Aim of the task:
Locate every line in the records below that holds the word "Parmesan" and return each one.

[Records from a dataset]
"""
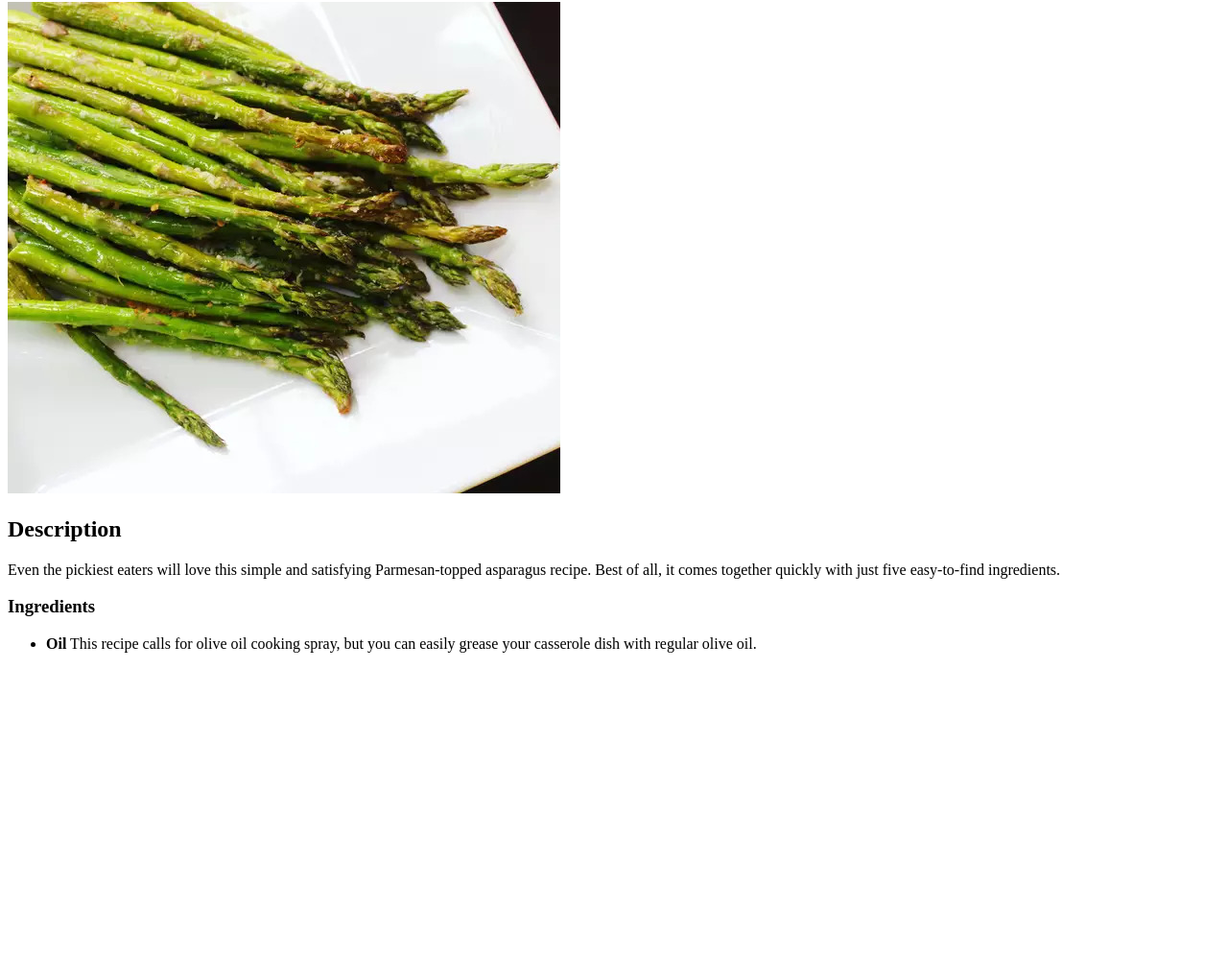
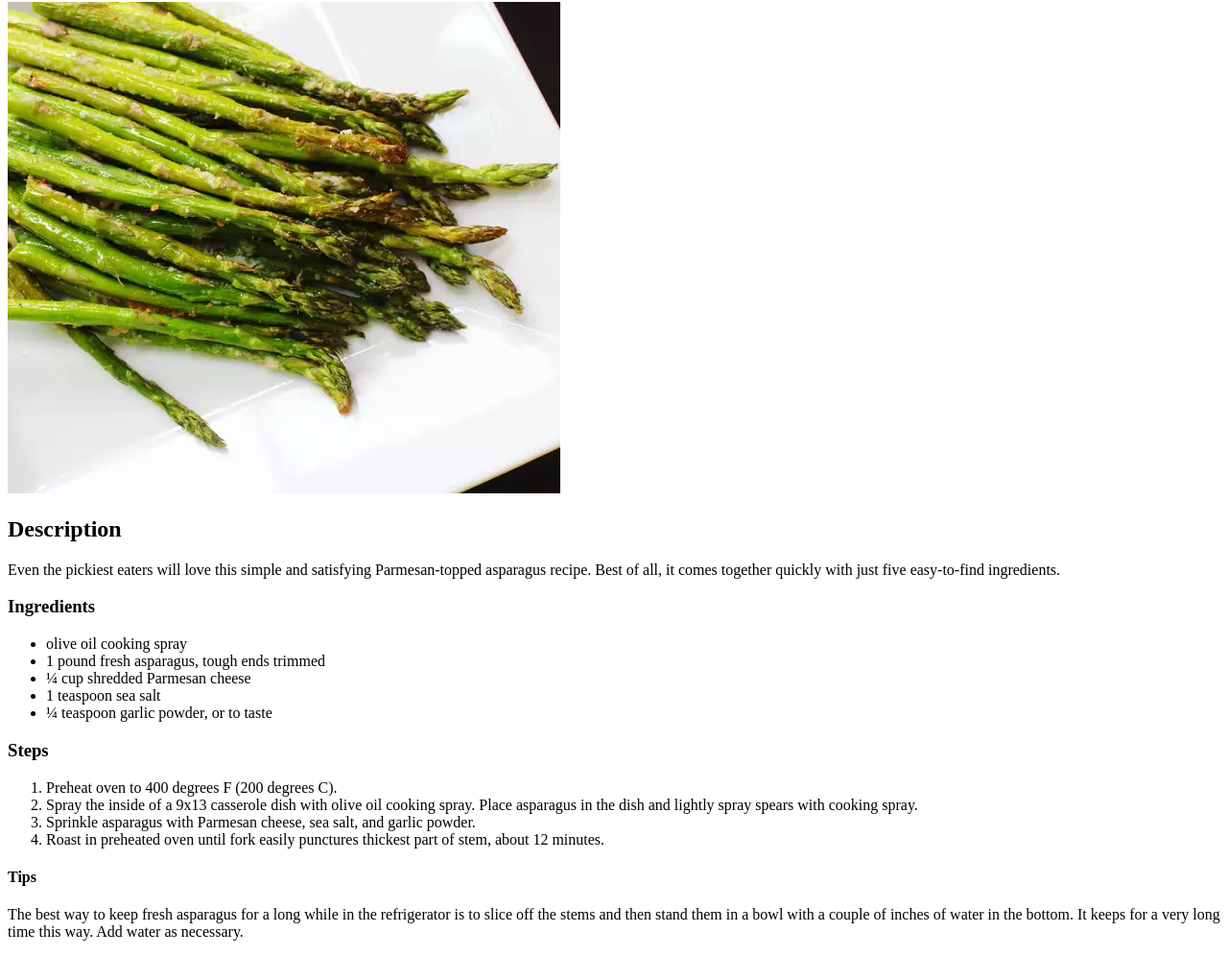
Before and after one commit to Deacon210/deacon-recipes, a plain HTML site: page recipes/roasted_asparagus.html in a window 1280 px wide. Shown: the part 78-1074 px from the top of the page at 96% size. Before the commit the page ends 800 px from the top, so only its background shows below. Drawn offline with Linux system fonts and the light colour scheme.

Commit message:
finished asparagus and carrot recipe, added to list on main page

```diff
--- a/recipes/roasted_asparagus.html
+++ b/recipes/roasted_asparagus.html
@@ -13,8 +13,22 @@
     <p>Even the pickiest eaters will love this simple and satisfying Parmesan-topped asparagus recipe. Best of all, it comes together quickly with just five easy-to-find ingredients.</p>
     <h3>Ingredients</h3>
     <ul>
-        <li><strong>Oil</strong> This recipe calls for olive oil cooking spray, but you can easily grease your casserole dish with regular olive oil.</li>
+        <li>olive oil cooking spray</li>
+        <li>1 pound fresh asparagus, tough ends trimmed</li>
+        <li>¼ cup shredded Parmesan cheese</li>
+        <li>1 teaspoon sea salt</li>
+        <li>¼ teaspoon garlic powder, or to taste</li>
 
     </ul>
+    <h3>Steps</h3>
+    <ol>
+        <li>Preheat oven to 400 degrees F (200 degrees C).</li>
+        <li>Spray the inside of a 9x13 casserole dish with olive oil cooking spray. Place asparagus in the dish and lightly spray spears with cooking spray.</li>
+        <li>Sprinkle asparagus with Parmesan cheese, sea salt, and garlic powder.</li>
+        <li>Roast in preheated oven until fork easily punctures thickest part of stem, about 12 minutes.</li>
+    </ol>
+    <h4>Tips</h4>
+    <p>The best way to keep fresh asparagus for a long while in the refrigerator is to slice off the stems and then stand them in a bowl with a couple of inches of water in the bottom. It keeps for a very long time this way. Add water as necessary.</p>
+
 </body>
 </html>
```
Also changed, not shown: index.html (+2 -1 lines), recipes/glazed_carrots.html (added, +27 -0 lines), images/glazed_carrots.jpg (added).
"""
"""
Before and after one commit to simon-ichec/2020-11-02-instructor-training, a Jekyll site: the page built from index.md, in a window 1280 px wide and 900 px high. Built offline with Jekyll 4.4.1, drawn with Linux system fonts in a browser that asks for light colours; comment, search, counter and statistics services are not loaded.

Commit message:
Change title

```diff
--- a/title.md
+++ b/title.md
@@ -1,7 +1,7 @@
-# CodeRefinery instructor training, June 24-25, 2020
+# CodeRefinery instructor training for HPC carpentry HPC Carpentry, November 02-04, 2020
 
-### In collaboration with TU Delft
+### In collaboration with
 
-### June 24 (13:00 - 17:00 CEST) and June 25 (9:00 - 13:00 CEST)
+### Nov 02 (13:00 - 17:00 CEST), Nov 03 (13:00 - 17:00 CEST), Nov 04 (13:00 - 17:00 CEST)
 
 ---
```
"""
Output of the task:
     <p>Even the pickiest eaters will love this simple and satisfying Parmesan-topped asparagus recipe. Best of all, it comes together quickly with just five easy-to-find ingredients.</p>
+        <li>¼ cup shredded Parmesan cheese</li>
+        <li>Sprinkle asparagus with Parmesan cheese, sea salt, and garlic powder.</li>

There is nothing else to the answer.